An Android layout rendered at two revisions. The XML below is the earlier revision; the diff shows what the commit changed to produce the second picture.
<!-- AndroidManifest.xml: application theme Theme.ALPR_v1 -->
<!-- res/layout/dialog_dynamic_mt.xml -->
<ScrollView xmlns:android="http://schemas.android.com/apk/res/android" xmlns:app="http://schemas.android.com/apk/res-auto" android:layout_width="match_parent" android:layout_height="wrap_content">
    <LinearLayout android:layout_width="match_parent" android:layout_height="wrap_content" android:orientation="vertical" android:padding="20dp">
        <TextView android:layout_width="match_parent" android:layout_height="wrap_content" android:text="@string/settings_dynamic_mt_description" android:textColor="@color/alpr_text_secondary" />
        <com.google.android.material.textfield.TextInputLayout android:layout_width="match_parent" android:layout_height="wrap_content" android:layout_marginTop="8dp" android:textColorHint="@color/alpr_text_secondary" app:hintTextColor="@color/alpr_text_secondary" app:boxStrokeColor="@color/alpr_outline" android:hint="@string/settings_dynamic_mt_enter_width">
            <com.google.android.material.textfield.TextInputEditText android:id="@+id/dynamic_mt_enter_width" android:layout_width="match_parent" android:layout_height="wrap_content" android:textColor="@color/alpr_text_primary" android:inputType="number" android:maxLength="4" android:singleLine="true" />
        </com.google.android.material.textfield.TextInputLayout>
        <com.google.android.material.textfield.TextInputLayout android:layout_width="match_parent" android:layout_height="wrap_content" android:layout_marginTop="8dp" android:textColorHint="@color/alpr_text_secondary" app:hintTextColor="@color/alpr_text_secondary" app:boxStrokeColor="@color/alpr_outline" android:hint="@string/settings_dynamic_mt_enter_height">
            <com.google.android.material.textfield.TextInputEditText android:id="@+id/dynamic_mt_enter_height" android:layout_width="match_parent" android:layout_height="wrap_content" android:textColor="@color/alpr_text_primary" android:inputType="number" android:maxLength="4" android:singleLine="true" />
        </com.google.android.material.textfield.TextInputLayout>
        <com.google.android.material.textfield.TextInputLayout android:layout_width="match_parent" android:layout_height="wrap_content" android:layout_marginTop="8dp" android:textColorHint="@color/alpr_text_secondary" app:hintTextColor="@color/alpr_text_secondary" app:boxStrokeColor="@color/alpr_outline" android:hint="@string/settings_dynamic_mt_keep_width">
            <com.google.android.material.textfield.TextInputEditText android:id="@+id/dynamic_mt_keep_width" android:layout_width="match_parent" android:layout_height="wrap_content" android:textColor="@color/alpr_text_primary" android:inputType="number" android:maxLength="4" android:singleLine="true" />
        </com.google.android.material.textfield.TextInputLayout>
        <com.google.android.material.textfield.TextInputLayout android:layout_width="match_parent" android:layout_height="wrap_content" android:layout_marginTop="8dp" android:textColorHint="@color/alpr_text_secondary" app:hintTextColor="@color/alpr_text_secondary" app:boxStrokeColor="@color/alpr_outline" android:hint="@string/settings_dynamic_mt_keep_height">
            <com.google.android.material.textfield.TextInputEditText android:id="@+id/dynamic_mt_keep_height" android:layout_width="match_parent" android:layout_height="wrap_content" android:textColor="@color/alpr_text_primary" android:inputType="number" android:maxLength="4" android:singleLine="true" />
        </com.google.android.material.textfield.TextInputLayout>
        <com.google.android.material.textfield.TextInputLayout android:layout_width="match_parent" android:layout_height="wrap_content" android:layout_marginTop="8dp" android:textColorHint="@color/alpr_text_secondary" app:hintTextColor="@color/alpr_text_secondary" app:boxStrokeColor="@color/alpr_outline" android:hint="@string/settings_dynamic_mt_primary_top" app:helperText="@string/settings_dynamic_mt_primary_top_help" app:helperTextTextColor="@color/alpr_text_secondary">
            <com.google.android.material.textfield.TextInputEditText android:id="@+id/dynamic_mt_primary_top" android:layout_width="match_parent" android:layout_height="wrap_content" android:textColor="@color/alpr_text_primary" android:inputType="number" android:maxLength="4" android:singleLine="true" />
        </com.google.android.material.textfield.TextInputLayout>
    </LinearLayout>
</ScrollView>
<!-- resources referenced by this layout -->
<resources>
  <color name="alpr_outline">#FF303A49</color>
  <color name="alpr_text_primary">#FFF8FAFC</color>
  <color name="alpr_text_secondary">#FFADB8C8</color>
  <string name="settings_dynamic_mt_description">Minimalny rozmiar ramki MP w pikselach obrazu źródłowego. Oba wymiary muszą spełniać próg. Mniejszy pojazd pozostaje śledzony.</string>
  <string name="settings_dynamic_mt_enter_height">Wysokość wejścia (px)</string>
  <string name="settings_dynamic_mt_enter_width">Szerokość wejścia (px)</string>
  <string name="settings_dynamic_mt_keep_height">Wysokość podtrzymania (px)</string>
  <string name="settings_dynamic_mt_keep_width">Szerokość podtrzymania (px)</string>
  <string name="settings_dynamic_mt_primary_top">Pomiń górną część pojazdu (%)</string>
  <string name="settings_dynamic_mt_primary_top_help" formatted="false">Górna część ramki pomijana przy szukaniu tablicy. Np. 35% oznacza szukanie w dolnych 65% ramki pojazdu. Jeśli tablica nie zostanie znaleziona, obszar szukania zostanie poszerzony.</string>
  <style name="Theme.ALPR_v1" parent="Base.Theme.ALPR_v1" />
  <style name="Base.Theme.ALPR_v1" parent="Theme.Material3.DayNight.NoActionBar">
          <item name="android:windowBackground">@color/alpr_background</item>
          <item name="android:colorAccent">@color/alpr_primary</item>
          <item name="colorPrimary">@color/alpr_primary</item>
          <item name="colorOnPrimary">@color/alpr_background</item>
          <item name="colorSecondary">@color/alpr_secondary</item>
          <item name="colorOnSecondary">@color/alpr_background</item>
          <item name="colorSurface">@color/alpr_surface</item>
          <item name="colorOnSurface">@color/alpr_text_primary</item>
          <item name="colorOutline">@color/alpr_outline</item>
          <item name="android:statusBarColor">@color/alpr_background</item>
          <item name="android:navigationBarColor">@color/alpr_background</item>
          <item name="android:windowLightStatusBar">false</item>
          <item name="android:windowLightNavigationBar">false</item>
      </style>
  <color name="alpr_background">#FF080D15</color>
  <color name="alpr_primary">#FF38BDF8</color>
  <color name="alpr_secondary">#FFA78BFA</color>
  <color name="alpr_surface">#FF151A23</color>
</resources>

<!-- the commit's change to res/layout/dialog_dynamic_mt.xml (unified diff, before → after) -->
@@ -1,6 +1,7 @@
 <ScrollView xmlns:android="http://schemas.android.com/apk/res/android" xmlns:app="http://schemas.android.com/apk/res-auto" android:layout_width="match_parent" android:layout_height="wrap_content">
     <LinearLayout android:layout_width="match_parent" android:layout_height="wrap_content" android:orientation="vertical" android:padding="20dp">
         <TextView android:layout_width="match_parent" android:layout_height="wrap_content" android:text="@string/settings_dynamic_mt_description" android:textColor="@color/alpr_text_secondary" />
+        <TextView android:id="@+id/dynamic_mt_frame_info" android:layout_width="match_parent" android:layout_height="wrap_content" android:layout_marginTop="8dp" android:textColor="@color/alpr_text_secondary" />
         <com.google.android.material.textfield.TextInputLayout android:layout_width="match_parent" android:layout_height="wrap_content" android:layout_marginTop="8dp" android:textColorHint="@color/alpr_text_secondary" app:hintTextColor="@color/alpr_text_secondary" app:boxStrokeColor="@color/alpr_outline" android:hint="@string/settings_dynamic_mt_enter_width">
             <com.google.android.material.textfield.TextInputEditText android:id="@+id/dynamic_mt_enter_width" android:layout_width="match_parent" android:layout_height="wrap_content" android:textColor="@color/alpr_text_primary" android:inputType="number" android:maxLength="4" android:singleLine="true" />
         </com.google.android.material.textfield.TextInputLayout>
═══
BRIEF
Reproduce all the records precisely.

RESPONSE
An Android layout rendered at two revisions. The XML below is the earlier revision; the diff shows what the commit changed to produce the second picture.
<!-- AndroidManifest.xml: application theme Theme.ALPR_v1 -->
<!-- res/layout/dialog_dynamic_mt.xml -->
<ScrollView xmlns:android="http://schemas.android.com/apk/res/android" xmlns:app="http://schemas.android.com/apk/res-auto" android:layout_width="match_parent" android:layout_height="wrap_content">
    <LinearLayout android:layout_width="match_parent" android:layout_height="wrap_content" android:orientation="vertical" android:padding="20dp">
        <TextView android:layout_width="match_parent" android:layout_height="wrap_content" android:text="@string/settings_dynamic_mt_description" android:textColor="@color/alpr_text_secondary" />
        <com.google.android.material.textfield.TextInputLayout android:layout_width="match_parent" android:layout_height="wrap_content" android:layout_marginTop="8dp" android:textColorHint="@color/alpr_text_secondary" app:hintTextColor="@color/alpr_text_secondary" app:boxStrokeColor="@color/alpr_outline" android:hint="@string/settings_dynamic_mt_enter_width">
            <com.google.android.material.textfield.TextInputEditText android:id="@+id/dynamic_mt_enter_width" android:layout_width="match_parent" android:layout_height="wrap_content" android:textColor="@color/alpr_text_primary" android:inputType="number" android:maxLength="4" android:singleLine="true" />
        </com.google.android.material.textfield.TextInputLayout>
        <com.google.android.material.textfield.TextInputLayout android:layout_width="match_parent" android:layout_height="wrap_content" android:layout_marginTop="8dp" android:textColorHint="@color/alpr_text_secondary" app:hintTextColor="@color/alpr_text_secondary" app:boxStrokeColor="@color/alpr_outline" android:hint="@string/settings_dynamic_mt_enter_height">
            <com.google.android.material.textfield.TextInputEditText android:id="@+id/dynamic_mt_enter_height" android:layout_width="match_parent" android:layout_height="wrap_content" android:textColor="@color/alpr_text_primary" android:inputType="number" android:maxLength="4" android:singleLine="true" />
        </com.google.android.material.textfield.TextInputLayout>
        <com.google.android.material.textfield.TextInputLayout android:layout_width="match_parent" android:layout_height="wrap_content" android:layout_marginTop="8dp" android:textColorHint="@color/alpr_text_secondary" app:hintTextColor="@color/alpr_text_secondary" app:boxStrokeColor="@color/alpr_outline" android:hint="@string/settings_dynamic_mt_keep_width">
            <com.google.android.material.textfield.TextInputEditText android:id="@+id/dynamic_mt_keep_width" android:layout_width="match_parent" android:layout_height="wrap_content" android:textColor="@color/alpr_text_primary" android:inputType="number" android:maxLength="4" android:singleLine="true" />
        </com.google.android.material.textfield.TextInputLayout>
        <com.google.android.material.textfield.TextInputLayout android:layout_width="match_parent" android:layout_height="wrap_content" android:layout_marginTop="8dp" android:textColorHint="@color/alpr_text_secondary" app:hintTextColor="@color/alpr_text_secondary" app:boxStrokeColor="@color/alpr_outline" android:hint="@string/settings_dynamic_mt_keep_height">
            <com.google.android.material.textfield.TextInputEditText android:id="@+id/dynamic_mt_keep_height" android:layout_width="match_parent" android:layout_height="wrap_content" android:textColor="@color/alpr_text_primary" android:inputType="number" android:maxLength="4" android:singleLine="true" />
        </com.google.android.material.textfield.TextInputLayout>
        <com.google.android.material.textfield.TextInputLayout android:layout_width="match_parent" android:layout_height="wrap_content" android:layout_marginTop="8dp" android:textColorHint="@color/alpr_text_secondary" app:hintTextColor="@color/alpr_text_secondary" app:boxStrokeColor="@color/alpr_outline" android:hint="@string/settings_dynamic_mt_primary_top" app:helperText="@string/settings_dynamic_mt_primary_top_help" app:helperTextTextColor="@color/alpr_text_secondary">
            <com.google.android.material.textfield.TextInputEditText android:id="@+id/dynamic_mt_primary_top" android:layout_width="match_parent" android:layout_height="wrap_content" android:textColor="@color/alpr_text_primary" android:inputType="number" android:maxLength="4" android:singleLine="true" />
        </com.google.android.material.textfield.TextInputLayout>
    </LinearLayout>
</ScrollView>
<!-- resources referenced by this layout -->
<resources>
  <color name="alpr_outline">#FF303A49</color>
  <color name="alpr_text_primary">#FFF8FAFC</color>
  <color name="alpr_text_secondary">#FFADB8C8</color>
  <string name="settings_dynamic_mt_description">Minimalny rozmiar ramki MP w pikselach obrazu źródłowego. Oba wymiary muszą spełniać próg. Mniejszy pojazd pozostaje śledzony.</string>
  <string name="settings_dynamic_mt_enter_height">Wysokość wejścia (px)</string>
  <string name="settings_dynamic_mt_enter_width">Szerokość wejścia (px)</string>
  <string name="settings_dynamic_mt_keep_height">Wysokość podtrzymania (px)</string>
  <string name="settings_dynamic_mt_keep_width">Szerokość podtrzymania (px)</string>
  <string name="settings_dynamic_mt_primary_top">Pomiń górną część pojazdu (%)</string>
  <string name="settings_dynamic_mt_primary_top_help" formatted="false">Górna część ramki pomijana przy szukaniu tablicy. Np. 35% oznacza szukanie w dolnych 65% ramki pojazdu. Jeśli tablica nie zostanie znaleziona, obszar szukania zostanie poszerzony.</string>
  <style name="Theme.ALPR_v1" parent="Base.Theme.ALPR_v1" />
  <style name="Base.Theme.ALPR_v1" parent="Theme.Material3.DayNight.NoActionBar">
          <item name="android:windowBackground">@color/alpr_background</item>
          <item name="android:colorAccent">@color/alpr_primary</item>
          <item name="colorPrimary">@color/alpr_primary</item>
          <item name="colorOnPrimary">@color/alpr_background</item>
          <item name="colorSecondary">@color/alpr_secondary</item>
          <item name="colorOnSecondary">@color/alpr_background</item>
          <item name="colorSurface">@color/alpr_surface</item>
          <item name="colorOnSurface">@color/alpr_text_primary</item>
          <item name="colorOutline">@color/alpr_outline</item>
          <item name="android:statusBarColor">@color/alpr_background</item>
          <item name="android:navigationBarColor">@color/alpr_background</item>
          <item name="android:windowLightStatusBar">false</item>
          <item name="android:windowLightNavigationBar">false</item>
      </style>
  <color name="alpr_background">#FF080D15</color>
  <color name="alpr_primary">#FF38BDF8</color>
  <color name="alpr_secondary">#FFA78BFA</color>
  <color name="alpr_surface">#FF151A23</color>
</resources>

<!-- the commit's change to res/layout/dialog_dynamic_mt.xml (unified diff, before → after) -->
@@ -1,6 +1,7 @@
 <ScrollView xmlns:android="http://schemas.android.com/apk/res/android" xmlns:app="http://schemas.android.com/apk/res-auto" android:layout_width="match_parent" android:layout_height="wrap_content">
     <LinearLayout android:layout_width="match_parent" android:layout_height="wrap_content" android:orientation="vertical" android:padding="20dp">
         <TextView android:layout_width="match_parent" android:layout_height="wrap_content" android:text="@string/settings_dynamic_mt_description" android:textColor="@color/alpr_text_secondary" />
+        <TextView android:id="@+id/dynamic_mt_frame_info" android:layout_width="match_parent" android:layout_height="wrap_content" android:layout_marginTop="8dp" android:textColor="@color/alpr_text_secondary" />
         <com.google.android.material.textfield.TextInputLayout android:layout_width="match_parent" android:layout_height="wrap_content" android:layout_marginTop="8dp" android:textColorHint="@color/alpr_text_secondary" app:hintTextColor="@color/alpr_text_secondary" app:boxStrokeColor="@color/alpr_outline" android:hint="@string/settings_dynamic_mt_enter_width">
             <com.google.android.material.textfield.TextInputEditText android:id="@+id/dynamic_mt_enter_width" android:layout_width="match_parent" android:layout_height="wrap_content" android:textColor="@color/alpr_text_primary" android:inputType="number" android:maxLength="4" android:singleLine="true" />
         </com.google.android.material.textfield.TextInputLayout>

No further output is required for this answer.